November 21, 2017
When your elderly loved one receives a recommendation from their doctor that they follow a gluten-free diet, you may not be sure what that actually entails. Elderly adults can develop conditions like celiac disease, Crohn’s disease and other digestive health conditions where it is necessary for them to modify their diet. Following a gluten-free diet is easier than ever, but there are definitely challenges that they will face and they really need your support to be successful.
What is Gluten?
Gluten is a specific protein that is found in certain grains like wheat, barley and rye. It is found in foods like bread, pasta, pastries, cakes, crackers, cereal, breading and coating mixes and beer. It can even be found in certain processed foods because of how it helps food maintain its shape and it is also a good filler ingredient. That’s why many people are surprised to find gluten in things like soup, sauce, salad dressing, gravy, candy bars, processed meat, meat substitutes, pre-seasoned meat and soy sauce.
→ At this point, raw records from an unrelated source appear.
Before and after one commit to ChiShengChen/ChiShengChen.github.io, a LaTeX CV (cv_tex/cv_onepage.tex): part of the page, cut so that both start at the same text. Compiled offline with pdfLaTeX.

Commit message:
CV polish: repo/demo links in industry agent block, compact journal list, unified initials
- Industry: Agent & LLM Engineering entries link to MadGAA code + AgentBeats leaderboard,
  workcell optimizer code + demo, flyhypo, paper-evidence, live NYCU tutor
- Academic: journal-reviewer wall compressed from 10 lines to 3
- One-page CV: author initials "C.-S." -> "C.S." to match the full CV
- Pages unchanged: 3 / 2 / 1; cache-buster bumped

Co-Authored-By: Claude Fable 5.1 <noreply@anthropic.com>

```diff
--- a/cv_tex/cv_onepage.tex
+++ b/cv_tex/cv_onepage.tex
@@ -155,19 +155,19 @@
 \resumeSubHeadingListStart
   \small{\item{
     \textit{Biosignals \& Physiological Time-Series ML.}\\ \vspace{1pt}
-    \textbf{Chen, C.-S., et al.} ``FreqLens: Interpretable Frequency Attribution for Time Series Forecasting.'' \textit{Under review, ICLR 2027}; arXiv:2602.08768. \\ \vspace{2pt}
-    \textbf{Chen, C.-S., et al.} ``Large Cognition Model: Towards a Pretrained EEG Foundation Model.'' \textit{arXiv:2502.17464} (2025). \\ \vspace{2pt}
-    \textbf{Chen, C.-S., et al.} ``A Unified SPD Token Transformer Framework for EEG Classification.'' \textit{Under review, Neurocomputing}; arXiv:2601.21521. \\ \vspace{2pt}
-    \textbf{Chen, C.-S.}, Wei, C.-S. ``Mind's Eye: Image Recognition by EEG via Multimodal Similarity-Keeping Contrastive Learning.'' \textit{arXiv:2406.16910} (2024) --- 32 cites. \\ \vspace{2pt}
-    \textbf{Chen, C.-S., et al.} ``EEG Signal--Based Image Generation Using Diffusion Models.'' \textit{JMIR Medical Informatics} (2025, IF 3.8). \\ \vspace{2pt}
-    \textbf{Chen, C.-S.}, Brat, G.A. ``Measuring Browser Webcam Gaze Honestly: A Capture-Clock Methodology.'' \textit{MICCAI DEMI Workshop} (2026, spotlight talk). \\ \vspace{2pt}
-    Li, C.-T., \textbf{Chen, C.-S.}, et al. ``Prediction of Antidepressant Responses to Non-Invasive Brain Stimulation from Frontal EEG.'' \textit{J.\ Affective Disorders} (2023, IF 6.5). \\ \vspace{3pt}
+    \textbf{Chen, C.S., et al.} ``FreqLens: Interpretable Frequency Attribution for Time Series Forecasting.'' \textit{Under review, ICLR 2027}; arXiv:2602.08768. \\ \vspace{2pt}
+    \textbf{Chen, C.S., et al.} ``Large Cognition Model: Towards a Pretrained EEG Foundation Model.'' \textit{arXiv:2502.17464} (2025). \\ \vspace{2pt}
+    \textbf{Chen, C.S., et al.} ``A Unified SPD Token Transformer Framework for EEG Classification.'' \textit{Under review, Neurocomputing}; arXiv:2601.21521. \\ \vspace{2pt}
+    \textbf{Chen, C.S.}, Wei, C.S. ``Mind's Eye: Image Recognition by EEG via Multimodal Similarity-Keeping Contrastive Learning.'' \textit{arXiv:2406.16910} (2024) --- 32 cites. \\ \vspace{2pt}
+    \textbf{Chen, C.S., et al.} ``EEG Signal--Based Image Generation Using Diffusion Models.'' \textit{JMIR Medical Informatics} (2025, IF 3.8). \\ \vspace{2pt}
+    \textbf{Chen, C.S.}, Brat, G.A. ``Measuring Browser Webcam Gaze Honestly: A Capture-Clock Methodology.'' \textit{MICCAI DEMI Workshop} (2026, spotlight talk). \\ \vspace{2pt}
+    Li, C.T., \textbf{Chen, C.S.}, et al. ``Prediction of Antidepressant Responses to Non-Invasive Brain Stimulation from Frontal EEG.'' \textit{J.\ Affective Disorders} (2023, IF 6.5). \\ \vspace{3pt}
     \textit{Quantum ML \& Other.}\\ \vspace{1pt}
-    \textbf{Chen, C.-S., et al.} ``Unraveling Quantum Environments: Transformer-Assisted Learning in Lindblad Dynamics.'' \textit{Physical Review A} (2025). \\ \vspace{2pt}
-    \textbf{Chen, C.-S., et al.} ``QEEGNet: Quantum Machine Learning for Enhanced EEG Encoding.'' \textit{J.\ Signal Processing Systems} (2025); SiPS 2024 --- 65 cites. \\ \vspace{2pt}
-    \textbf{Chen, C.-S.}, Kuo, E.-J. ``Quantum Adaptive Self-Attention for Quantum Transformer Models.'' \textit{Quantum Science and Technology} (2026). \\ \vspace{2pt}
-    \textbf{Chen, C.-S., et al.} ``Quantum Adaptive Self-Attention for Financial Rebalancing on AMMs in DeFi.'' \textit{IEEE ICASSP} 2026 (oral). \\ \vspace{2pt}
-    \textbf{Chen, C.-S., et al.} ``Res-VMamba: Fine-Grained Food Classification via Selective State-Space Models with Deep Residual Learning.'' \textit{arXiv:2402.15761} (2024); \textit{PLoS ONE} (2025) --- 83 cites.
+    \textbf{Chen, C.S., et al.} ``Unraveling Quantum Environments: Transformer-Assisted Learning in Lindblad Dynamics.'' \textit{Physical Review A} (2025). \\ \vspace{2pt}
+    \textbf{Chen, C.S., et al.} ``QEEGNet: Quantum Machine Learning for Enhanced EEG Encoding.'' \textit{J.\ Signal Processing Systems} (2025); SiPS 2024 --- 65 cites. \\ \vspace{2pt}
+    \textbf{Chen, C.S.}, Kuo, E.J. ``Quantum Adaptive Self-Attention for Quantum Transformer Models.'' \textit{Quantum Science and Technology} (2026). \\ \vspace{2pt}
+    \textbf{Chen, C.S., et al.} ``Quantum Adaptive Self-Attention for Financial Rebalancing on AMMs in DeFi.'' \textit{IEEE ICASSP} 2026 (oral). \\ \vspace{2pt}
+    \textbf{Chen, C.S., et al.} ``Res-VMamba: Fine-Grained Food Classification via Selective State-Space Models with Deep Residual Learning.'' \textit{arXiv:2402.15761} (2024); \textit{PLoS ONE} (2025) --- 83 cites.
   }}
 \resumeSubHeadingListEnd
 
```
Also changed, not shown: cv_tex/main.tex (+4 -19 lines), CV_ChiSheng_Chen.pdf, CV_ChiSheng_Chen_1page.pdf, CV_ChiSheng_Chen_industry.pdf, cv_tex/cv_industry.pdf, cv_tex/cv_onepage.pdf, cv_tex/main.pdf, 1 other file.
Even non-food items can bring gluten in contact with the digestive system, such as lipstick or lip balm, nutrition supplements, vitamins, medication and communion wafers. Cross-contamination can also be a problem for elderly people with extreme sensitivities. Examples of cross-contact include shared containers, cutting boards, toasters, and bulk bins at the grocery store. It’s overwhelming for elderly adults to look at the list of foods that do or may contain gluten.
How to Follow a Gluten-Free Diet
When most seniors start a gluten-free diet, they usually gravitate toward substitute foods to replace the ones they can no longer have. Examples include gluten-free bread, pizza crust, pasta and cereal. These options are often more pricey than their wheat-based counterparts and many people are disappointed at the taste and texture. Others are fine with the substitutions and don’t feel as if they are missing out on their favorite dishes.
As daunting as the list of do-not-eat foods is, there are thousands of other foods that are perfectly safe and delicious for those that want to start a gluten-free diet. The main things that family caregivers and their elderly relatives need to do are to create a list of meals and food that is safe to eat. The possibilities are endless. Of course, the information needs to be spread to other family members, senior care assistants and other food services the senior might encounter. The best way for seniors and family caregivers to embrace a gluten-free diet is to go beyond substituting foods and change the way they approach meals and snacks.
While most of the digestive issues associated with a gluten-free diet can’t be cured, the symptoms can be significantly reduced or even eliminated when it is followed. Family caregivers are a big part of how well an elderly relative can follow the diet, especially those who are not as independent as they once were.
If you are considering hiring home care services in Upper St. Clair, PA, please contact the friendly staff at Liken Home Care.
Call (412) 693-6820 or (855) 856-0551